- [Action item]:
All lines of the listing that contain "styling" should be shown in full.

------ Given data ------

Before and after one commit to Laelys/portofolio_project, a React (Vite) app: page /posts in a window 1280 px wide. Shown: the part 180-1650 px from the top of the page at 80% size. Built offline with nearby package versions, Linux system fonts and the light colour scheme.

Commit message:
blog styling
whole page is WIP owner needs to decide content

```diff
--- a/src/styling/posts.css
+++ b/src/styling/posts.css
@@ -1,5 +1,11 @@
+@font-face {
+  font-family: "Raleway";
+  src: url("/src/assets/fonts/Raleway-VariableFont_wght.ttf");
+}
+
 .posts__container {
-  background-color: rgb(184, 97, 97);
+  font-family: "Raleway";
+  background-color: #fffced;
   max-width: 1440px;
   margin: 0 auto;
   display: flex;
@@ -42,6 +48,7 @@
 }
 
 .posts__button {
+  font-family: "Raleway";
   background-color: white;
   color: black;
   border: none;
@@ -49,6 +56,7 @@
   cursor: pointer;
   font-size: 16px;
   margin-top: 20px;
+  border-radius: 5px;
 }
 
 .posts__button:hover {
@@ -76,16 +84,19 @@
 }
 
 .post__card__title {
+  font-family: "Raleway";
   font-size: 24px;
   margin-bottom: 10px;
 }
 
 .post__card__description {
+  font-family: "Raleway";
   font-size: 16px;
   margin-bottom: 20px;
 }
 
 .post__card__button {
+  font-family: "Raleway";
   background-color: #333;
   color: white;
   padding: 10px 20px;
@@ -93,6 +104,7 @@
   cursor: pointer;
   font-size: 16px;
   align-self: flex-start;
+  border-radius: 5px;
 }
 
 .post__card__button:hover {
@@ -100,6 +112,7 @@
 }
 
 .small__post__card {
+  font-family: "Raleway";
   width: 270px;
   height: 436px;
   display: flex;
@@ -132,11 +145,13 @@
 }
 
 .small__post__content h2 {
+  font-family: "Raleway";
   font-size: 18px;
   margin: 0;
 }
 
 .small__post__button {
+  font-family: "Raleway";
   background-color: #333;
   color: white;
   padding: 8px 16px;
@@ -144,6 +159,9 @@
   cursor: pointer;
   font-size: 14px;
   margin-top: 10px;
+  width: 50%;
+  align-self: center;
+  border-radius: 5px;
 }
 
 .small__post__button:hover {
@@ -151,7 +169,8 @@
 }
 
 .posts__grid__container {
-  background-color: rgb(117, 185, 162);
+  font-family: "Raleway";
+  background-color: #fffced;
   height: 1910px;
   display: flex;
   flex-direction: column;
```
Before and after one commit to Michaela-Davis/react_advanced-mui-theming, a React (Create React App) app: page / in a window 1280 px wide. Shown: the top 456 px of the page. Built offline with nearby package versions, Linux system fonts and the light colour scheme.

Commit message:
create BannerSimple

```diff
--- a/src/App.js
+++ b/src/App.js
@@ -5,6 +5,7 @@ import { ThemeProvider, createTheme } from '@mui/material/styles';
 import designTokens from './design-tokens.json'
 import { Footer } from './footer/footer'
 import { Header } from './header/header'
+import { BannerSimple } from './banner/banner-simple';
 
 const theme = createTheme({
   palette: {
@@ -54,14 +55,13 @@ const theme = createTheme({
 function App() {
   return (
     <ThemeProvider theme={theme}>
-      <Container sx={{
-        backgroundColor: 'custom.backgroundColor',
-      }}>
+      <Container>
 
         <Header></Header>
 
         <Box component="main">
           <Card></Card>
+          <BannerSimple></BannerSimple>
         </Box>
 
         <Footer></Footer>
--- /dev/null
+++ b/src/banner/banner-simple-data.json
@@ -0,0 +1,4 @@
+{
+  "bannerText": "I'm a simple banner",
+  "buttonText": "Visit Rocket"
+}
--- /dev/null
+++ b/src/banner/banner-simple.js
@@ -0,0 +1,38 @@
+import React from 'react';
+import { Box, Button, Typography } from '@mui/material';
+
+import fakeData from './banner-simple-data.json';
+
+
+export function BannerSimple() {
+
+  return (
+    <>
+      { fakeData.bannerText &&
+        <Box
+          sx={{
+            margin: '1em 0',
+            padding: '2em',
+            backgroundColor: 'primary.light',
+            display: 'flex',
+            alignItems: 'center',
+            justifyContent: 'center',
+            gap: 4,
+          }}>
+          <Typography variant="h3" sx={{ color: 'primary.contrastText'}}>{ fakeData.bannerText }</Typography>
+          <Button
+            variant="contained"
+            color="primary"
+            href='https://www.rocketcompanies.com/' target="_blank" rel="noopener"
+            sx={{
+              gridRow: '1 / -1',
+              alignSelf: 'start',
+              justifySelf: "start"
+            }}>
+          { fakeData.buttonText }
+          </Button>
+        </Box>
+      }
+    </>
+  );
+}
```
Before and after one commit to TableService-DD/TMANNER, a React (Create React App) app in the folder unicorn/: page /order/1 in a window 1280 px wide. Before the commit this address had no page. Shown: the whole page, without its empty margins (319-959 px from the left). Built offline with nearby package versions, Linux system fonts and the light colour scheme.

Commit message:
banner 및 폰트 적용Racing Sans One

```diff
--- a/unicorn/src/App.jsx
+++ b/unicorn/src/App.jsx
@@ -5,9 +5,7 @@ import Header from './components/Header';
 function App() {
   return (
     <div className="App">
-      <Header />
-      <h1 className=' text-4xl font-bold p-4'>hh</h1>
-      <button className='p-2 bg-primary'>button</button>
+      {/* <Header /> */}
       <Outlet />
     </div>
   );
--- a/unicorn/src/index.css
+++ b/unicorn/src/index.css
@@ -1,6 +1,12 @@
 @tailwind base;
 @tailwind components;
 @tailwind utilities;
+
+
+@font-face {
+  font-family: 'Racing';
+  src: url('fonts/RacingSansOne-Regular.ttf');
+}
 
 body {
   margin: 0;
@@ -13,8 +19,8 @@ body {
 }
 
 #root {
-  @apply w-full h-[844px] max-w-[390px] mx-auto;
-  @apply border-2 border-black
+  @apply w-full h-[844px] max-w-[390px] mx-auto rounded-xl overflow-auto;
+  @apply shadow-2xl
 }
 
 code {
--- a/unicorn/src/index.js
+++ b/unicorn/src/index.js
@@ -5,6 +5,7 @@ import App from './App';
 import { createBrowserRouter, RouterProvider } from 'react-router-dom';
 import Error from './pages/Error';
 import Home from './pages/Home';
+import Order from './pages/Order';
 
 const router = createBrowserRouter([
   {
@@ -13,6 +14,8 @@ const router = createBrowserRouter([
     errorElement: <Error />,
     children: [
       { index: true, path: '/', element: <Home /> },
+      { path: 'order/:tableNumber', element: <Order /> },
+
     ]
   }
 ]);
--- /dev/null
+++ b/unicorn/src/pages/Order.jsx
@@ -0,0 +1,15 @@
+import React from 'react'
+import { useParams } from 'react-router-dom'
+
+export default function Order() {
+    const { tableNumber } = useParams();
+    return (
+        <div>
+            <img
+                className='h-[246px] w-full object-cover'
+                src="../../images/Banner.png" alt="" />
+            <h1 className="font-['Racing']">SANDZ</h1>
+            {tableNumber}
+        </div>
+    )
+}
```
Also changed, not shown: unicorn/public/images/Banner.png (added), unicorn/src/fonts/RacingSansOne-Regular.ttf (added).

------

- [Answer to the exercise]:
blog styling
--- a/src/styling/posts.css
+++ b/src/styling/posts.css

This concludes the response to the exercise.